4) Turning now to the left side, the subject studies the items, and selects three from among those on the left that are most unlike his or her position. These are placed under the -5 marker. Again, the specific order does not matter.
5) Returning to the right side, the subject now picks the four items that are more like his or her position than the remaining ones among the grouping but which are not as significant as the four already selected (located under +5), and places them under the +4 marker. On second thought the respondent might decide that an item selected for +4 is more importatnt than one uder +5. He or she is perfectly free to switch it with another at this or any other time.
6) Attention reverts to the left side and the process is repeated, with the subject working toward the middle 0 position, until all of the Q-sort statements are positioned from left to right. Items placed under the middle marker (0) often are the ones left over after all of the positive and negative positions have been filled. The reason for having subjects work back and forth is to help them think anew the significance of each item in relation to the others.
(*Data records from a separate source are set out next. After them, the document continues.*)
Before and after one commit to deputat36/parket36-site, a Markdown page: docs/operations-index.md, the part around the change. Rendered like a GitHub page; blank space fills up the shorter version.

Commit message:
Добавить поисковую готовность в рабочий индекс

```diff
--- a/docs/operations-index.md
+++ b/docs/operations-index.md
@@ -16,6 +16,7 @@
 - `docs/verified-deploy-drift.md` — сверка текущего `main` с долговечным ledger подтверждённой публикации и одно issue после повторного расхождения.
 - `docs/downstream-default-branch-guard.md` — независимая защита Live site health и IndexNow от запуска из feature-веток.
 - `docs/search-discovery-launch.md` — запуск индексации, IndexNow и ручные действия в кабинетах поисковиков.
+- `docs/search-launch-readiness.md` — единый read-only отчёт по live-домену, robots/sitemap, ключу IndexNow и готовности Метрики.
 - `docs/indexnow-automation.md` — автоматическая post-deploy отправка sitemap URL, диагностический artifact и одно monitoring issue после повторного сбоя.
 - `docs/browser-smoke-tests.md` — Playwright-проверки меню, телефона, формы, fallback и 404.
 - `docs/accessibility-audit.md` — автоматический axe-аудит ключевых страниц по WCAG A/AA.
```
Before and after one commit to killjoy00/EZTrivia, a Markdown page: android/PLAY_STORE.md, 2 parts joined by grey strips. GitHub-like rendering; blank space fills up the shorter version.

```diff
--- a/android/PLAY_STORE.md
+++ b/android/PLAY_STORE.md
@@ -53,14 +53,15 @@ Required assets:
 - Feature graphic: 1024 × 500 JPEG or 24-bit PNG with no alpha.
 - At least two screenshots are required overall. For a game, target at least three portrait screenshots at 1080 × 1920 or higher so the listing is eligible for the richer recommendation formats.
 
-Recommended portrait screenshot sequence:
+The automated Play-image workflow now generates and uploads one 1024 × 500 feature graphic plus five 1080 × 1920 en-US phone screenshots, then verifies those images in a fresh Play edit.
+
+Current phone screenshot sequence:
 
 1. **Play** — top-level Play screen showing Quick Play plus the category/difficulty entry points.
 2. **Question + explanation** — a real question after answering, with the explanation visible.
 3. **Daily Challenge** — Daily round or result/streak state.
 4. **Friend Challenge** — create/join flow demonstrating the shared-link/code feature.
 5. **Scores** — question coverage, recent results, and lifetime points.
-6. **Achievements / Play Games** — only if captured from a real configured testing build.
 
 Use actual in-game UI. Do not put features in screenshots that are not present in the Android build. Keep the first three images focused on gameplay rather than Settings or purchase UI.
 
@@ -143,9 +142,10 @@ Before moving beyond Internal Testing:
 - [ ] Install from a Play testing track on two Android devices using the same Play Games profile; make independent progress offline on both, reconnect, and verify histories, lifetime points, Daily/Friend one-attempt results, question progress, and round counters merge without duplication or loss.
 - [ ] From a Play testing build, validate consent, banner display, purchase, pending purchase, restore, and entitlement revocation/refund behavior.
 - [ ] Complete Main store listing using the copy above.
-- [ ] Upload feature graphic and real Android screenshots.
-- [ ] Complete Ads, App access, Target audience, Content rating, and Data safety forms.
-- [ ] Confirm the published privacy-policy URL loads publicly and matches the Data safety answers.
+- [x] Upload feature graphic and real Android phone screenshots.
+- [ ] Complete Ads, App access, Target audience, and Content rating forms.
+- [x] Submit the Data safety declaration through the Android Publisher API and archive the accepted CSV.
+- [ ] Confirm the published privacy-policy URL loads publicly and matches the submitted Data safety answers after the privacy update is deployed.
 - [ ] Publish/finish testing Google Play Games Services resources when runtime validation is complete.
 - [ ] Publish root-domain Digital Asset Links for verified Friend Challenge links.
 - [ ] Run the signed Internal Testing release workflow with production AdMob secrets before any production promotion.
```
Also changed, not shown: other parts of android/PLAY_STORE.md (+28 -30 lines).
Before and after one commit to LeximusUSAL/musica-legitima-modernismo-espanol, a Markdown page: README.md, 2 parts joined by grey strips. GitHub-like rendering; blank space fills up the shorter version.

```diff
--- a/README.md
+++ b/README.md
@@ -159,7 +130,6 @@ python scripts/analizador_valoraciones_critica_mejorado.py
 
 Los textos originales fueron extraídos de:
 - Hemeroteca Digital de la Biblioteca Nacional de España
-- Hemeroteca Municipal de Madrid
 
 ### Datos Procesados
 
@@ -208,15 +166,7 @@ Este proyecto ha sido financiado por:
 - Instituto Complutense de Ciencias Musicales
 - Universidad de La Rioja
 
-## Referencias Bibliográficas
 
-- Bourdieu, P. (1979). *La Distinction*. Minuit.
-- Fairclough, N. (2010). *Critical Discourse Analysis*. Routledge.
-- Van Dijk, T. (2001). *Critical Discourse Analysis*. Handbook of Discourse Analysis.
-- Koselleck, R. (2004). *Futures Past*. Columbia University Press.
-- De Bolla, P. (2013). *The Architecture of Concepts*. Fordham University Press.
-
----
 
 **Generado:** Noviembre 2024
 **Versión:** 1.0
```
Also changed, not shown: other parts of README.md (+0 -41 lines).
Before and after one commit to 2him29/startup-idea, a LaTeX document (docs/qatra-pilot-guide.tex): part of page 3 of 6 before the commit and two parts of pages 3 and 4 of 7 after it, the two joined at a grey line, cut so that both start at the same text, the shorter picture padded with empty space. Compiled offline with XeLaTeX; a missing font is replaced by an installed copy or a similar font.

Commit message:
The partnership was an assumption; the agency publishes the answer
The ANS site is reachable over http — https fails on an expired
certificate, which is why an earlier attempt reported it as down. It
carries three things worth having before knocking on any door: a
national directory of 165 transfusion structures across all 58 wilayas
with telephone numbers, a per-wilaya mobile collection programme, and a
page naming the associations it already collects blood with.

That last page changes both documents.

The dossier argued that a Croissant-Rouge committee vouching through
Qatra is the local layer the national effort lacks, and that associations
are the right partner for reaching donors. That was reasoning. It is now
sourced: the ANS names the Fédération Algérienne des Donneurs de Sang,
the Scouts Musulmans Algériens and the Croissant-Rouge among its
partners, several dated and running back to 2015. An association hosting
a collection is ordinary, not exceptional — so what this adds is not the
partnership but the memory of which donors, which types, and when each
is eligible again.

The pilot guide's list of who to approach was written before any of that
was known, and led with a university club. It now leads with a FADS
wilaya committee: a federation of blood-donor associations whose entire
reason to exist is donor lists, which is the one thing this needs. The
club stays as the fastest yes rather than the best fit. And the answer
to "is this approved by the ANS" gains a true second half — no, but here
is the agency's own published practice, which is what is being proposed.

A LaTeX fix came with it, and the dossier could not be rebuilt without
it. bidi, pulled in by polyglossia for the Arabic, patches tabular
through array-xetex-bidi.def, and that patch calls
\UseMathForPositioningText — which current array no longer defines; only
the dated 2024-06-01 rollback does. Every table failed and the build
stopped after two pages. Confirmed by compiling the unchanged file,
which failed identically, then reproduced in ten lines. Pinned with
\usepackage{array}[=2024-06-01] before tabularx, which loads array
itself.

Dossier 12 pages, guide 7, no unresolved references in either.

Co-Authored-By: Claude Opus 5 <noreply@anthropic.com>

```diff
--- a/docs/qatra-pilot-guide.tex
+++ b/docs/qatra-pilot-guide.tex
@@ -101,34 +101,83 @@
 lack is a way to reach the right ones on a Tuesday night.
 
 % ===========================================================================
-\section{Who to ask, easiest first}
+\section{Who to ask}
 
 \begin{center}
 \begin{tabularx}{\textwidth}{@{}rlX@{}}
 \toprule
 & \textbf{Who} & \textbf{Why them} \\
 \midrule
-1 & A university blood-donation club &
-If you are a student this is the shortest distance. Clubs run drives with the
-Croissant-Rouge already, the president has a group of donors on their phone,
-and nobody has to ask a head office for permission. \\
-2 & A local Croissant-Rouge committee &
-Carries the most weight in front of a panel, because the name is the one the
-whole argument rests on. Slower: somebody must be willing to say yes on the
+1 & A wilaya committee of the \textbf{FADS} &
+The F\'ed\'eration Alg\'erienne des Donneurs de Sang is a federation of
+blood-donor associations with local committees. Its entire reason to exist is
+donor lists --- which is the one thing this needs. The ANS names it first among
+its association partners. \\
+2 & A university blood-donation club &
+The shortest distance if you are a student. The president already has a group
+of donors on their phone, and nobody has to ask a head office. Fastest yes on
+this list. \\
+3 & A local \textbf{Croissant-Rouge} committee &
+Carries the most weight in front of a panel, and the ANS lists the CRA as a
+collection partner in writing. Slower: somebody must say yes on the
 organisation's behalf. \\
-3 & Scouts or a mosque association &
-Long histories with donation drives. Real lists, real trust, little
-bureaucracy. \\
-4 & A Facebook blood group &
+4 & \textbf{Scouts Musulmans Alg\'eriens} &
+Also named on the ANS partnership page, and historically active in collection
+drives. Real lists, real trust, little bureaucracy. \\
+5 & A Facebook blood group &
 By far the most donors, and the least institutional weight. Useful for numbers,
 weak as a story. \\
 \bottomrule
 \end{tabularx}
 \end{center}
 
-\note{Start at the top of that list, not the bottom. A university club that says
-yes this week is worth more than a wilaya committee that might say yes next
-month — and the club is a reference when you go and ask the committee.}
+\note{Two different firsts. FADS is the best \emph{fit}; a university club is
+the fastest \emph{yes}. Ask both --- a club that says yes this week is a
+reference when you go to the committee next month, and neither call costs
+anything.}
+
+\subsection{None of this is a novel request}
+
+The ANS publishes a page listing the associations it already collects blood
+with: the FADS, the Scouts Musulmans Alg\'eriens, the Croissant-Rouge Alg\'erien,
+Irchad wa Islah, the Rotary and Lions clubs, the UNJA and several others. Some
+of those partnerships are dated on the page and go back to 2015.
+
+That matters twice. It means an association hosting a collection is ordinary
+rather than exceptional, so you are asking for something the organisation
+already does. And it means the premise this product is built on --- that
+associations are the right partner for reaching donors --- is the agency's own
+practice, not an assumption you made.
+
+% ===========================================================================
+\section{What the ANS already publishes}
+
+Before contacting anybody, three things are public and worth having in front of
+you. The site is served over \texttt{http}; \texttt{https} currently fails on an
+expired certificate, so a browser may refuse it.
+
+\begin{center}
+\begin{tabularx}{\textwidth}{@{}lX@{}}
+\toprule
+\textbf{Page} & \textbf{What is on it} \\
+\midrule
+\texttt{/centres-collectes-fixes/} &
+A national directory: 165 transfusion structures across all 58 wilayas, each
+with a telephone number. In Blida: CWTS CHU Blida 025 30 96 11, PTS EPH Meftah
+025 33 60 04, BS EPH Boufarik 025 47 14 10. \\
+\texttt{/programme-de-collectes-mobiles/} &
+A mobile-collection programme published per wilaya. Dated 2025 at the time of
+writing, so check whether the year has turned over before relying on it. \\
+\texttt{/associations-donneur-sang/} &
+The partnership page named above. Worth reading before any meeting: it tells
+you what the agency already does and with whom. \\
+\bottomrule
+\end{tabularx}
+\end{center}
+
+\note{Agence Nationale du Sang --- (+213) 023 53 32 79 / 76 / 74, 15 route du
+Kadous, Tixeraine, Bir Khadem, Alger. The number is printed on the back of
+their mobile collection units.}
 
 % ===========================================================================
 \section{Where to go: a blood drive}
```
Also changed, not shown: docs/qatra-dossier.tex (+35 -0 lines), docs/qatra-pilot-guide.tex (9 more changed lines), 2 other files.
Once completed, the Q-sort should be reviewed, the subject making adjustments among items that, upon rearrangement, more accurately portray his or her personal point of view.
7) Finally, statement scores for the completed Q-sort are recorded by writing the item numbers on a score sheet that reproduces the Q-sort distribution (cf., the figure above).